▶ Exercise
Take from the material every line that contains the word "secondary".

————

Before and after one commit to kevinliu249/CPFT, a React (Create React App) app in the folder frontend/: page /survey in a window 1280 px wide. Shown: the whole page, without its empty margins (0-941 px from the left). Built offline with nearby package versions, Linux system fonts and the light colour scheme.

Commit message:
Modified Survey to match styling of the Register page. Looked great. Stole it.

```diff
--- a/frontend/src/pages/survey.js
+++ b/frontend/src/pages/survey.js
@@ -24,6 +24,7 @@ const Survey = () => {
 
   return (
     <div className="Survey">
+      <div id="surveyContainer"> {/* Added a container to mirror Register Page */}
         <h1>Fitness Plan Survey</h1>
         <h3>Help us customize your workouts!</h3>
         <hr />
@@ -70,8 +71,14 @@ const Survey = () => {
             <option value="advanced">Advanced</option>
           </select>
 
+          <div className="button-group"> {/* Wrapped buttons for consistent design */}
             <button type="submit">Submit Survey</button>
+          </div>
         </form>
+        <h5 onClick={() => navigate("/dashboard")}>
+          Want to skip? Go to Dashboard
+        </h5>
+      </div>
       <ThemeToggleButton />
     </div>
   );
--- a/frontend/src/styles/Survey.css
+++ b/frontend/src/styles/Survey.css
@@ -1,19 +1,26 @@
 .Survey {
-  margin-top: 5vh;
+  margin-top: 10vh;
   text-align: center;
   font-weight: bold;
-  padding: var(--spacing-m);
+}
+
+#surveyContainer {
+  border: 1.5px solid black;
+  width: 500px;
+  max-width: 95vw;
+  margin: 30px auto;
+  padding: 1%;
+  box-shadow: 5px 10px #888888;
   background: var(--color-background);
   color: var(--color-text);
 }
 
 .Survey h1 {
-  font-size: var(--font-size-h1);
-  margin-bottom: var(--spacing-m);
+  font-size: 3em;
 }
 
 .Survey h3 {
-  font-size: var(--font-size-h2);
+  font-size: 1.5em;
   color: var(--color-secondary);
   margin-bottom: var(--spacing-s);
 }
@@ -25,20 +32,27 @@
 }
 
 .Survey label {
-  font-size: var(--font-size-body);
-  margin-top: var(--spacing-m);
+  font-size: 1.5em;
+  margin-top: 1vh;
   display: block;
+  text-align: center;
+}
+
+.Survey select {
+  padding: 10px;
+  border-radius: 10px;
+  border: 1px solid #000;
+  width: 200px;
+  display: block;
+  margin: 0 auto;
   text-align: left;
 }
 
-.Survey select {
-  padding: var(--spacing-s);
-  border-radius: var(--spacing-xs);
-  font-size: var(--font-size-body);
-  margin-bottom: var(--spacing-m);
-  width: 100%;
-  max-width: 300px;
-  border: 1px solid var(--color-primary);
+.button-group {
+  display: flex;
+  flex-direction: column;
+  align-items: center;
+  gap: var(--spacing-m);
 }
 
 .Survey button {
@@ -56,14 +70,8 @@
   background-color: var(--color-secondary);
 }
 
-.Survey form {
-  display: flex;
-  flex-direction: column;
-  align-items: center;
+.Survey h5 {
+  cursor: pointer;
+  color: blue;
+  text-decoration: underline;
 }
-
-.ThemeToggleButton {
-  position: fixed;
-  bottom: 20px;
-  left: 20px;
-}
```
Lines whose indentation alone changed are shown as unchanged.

————

▶ Solution
   color: var(--color-secondary);
   background-color: var(--color-secondary);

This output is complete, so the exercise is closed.